Communications company Avaya has announced that it filed for Chapter 11 protection in the US Bankruptcy Court for the Southern District of New York.
According to the company, the move will enable them to restructure their balance sheet to better position the business for the future. “We have conducted an extensive review of alternatives to address Avaya’s capital structure, and we believe pursuing a restructuring through Chapter 11 is the best path forward at this time,” said Kevin Kennedy, Chief Executive Officer, Avaya in a statement. “Reducing the company’s current debt through the Chapter 11 process will best position all of Avaya’s businesses for future success.”
The privately held Santa Clara, California-based company said it obtained a $725 million loan, which was underwritten by Citibank, to fund its operations during the filing. Subject to Court approval, the financing, combined with the Avaya’s cash from operations, is expected to provide sufficient liquidity during the Chapter 11 case to support its continuing business operations and minimise the disruption to its customers, partners and employees.
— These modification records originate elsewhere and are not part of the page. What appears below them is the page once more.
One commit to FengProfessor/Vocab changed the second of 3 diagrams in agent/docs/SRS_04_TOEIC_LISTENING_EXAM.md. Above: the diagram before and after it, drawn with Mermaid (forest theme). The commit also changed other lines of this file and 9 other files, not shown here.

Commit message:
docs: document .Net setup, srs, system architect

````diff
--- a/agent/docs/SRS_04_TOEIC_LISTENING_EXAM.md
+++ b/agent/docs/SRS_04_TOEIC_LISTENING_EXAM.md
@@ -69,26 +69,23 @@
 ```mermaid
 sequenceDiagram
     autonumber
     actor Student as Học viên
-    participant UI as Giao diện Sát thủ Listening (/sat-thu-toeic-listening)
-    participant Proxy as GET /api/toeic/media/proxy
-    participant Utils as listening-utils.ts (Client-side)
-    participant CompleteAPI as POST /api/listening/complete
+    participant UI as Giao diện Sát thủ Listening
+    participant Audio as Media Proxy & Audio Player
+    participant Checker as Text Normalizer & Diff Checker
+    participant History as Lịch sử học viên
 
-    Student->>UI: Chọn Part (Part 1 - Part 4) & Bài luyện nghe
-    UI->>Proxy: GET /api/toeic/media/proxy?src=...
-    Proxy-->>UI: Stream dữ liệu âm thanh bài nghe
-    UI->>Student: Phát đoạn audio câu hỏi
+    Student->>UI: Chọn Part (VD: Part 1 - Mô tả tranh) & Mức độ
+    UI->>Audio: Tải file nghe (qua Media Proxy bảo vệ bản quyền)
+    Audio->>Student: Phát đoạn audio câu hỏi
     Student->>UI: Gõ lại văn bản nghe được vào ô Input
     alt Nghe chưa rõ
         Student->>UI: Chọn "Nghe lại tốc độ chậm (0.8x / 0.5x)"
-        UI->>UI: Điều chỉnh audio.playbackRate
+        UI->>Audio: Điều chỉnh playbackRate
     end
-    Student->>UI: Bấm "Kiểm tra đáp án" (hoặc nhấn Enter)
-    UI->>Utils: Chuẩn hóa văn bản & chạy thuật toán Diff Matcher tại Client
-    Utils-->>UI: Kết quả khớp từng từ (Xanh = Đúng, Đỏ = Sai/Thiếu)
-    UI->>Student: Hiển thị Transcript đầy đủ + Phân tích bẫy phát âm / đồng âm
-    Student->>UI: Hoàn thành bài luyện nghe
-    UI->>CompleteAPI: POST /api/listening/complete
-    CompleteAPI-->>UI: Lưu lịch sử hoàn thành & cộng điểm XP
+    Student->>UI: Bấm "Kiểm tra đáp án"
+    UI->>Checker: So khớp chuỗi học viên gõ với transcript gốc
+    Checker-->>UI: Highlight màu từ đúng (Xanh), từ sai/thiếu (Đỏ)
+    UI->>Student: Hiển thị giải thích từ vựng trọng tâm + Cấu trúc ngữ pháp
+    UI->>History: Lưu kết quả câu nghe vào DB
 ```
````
The company said it will not sell its contact centre business. As part of Avaya’s plan to address its capital structure, it evaluated expressions of interest in various assets. However, after discussions with its financial and legal advisers, the board of directors determined that focusing on Avaya’s debt structure was paramount and a sale of the contact centre business would not maximise value for customers and stakeholders.
“This is a critical step in our ongoing transformation to a successful software and services business. Avaya’s current capital structure is over 10 years old and was put in place to support our business model as a hardware-focused company, which has evolved significantly since that time. Now, as a result of the terms of Avaya’s debt obligations and the upcoming debt maturities, we need to recapitalise the Company,” said Kennedy.
The Avaya CEO underlined that “the business is performing well,” and that they are confident this process will enable them to “emerge stronger than ever.”
He also mentioned that the move is a reflection of Avaya’s debt structure and not the strength of its operations or business model.
Avaya’s foreign affiliates are not included in the filing and will continue normal operations, according to the company.
Nidal Abou-ltaif, President, Avaya International, said, “For Avaya’s Middle East and Africa operations we expect to continue business as usual – and to build on the success we achieved in 2016. As the FY2016 results announcement underlines, operational performance continues to remain strong, reflecting the strength of our technology portfolio. 2016 was a year of innovation for Avaya, with 16 major solution launches, a company record. Avaya had many highlights across the region, reporting double-digit growth for our networking business and adding major new customers in the real estate and oil and gas sectors. We also saw significant interest in our cloud business, with many customers looking at our cloud service offerings.”